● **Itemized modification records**
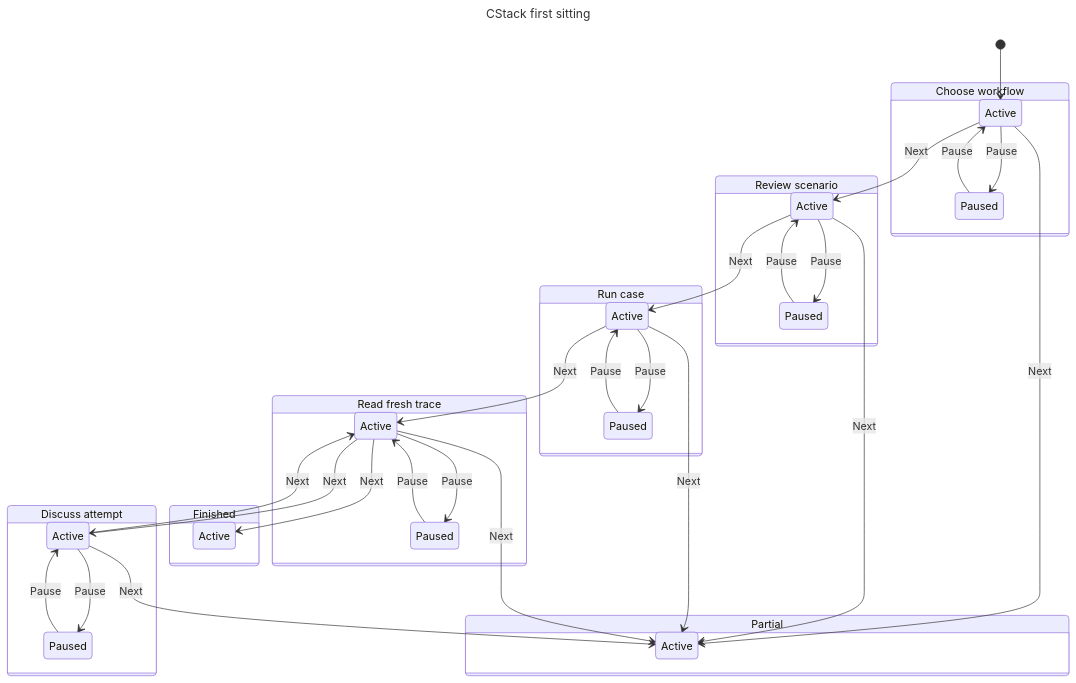
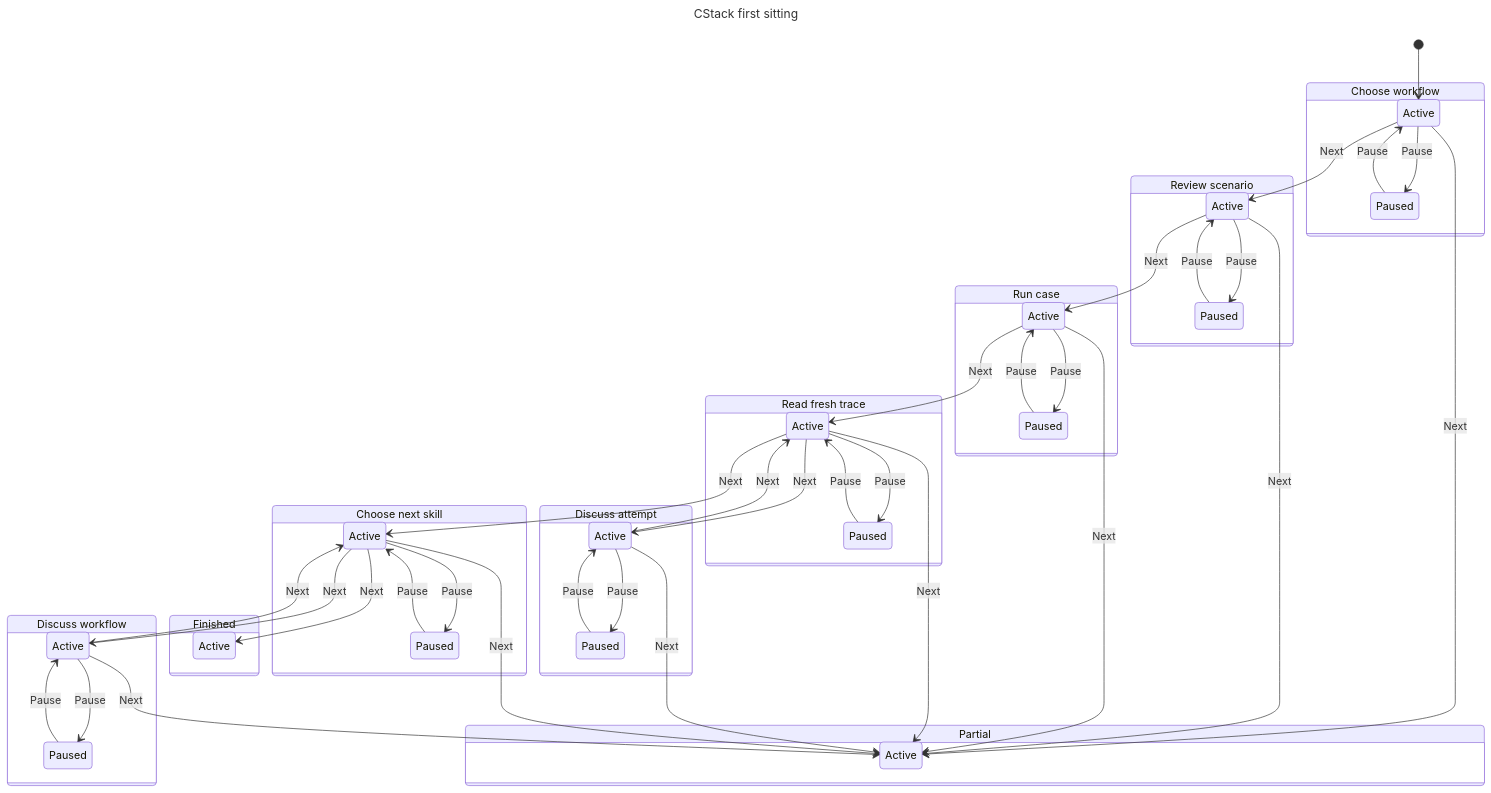
One commit to theclaymethod/cstack changed the diagram in evals/tutor/statechart/chart.mmd. Above: the diagram before and after it, drawn with Mermaid. The commit also changed 5 other files, not shown here.

```diff
--- a/evals/tutor/statechart/chart.mmd
+++ b/evals/tutor/statechart/chart.mmd
@@ -1,52 +1,69 @@
 ---
 title: "CStack first sitting"
 ---
 stateDiagram-v2
   state "Choose workflow" as s0 {
     s1: Active
     s2: Paused
   }
   state "Review scenario" as s3 {
     s4: Active
     s5: Paused
   }
   state "Partial" as s6 {
     s7: Active
   }
   state "Run case" as s8 {
     s9: Active
     s10: Paused
   }
   state "Read fresh trace" as s11 {
     s12: Active
     s13: Paused
   }
   state "Discuss attempt" as s14 {
     s15: Active
     s16: Paused
   }
-  state "Finished" as s17 {
+  state "Choose next skill" as s17 {
     s18: Active
+    s19: Paused
+  }
+  state "Discuss workflow" as s20 {
+    s21: Active
+    s22: Paused
+  }
+  state "Finished" as s23 {
+    s24: Active
   }
   [*] --> s1
   s1 --> s4: Next
   s1 --> s7: Next
   s1 --> s2: Pause
   s4 --> s7: Next
   s4 --> s9: Next
   s4 --> s5: Pause
   s2 --> s1: Pause
   s9 --> s7: Next
   s9 --> s10: Pause
   s9 --> s12: Next
   s5 --> s4: Pause
   s10 --> s9: Pause
   s12 --> s15: Next
   s12 --> s7: Next
   s12 --> s18: Next
   s12 --> s13: Pause
   s15 --> s12: Next
   s15 --> s7: Next
   s15 --> s16: Pause
+  s18 --> s21: Next
+  s18 --> s24: Next
+  s18 --> s7: Next
+  s18 --> s19: Pause
   s13 --> s12: Pause
+  s21 --> s18: Next
+  s21 --> s7: Next
+  s21 --> s22: Pause
   s16 --> s15: Pause
+  s19 --> s18: Pause
+  s22 --> s21: Pause
```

● **Task directions**
Word for word, repeat the lines of data above, omitting every picture.

● **Response area**
One commit to theclaymethod/cstack changed the diagram in evals/tutor/statechart/chart.mmd. Above: the diagram before and after it, drawn with Mermaid. The commit also changed 5 other files, not shown here.

```diff
--- a/evals/tutor/statechart/chart.mmd
+++ b/evals/tutor/statechart/chart.mmd
@@ -1,52 +1,69 @@
 ---
 title: "CStack first sitting"
 ---
 stateDiagram-v2
   state "Choose workflow" as s0 {
     s1: Active
     s2: Paused
   }
   state "Review scenario" as s3 {
     s4: Active
     s5: Paused
   }
   state "Partial" as s6 {
     s7: Active
   }
   state "Run case" as s8 {
     s9: Active
     s10: Paused
   }
   state "Read fresh trace" as s11 {
     s12: Active
     s13: Paused
   }
   state "Discuss attempt" as s14 {
     s15: Active
     s16: Paused
   }
-  state "Finished" as s17 {
+  state "Choose next skill" as s17 {
     s18: Active
+    s19: Paused
+  }
+  state "Discuss workflow" as s20 {
+    s21: Active
+    s22: Paused
+  }
+  state "Finished" as s23 {
+    s24: Active
   }
   [*] --> s1
   s1 --> s4: Next
   s1 --> s7: Next
   s1 --> s2: Pause
   s4 --> s7: Next
   s4 --> s9: Next
   s4 --> s5: Pause
   s2 --> s1: Pause
   s9 --> s7: Next
   s9 --> s10: Pause
   s9 --> s12: Next
   s5 --> s4: Pause
   s10 --> s9: Pause
   s12 --> s15: Next
   s12 --> s7: Next
   s12 --> s18: Next
   s12 --> s13: Pause
   s15 --> s12: Next
   s15 --> s7: Next
   s15 --> s16: Pause
+  s18 --> s21: Next
+  s18 --> s24: Next
+  s18 --> s7: Next
+  s18 --> s19: Pause
   s13 --> s12: Pause
+  s21 --> s18: Next
+  s21 --> s7: Next
+  s21 --> s22: Pause
   s16 --> s15: Pause
+  s19 --> s18: Pause
+  s22 --> s21: Pause
```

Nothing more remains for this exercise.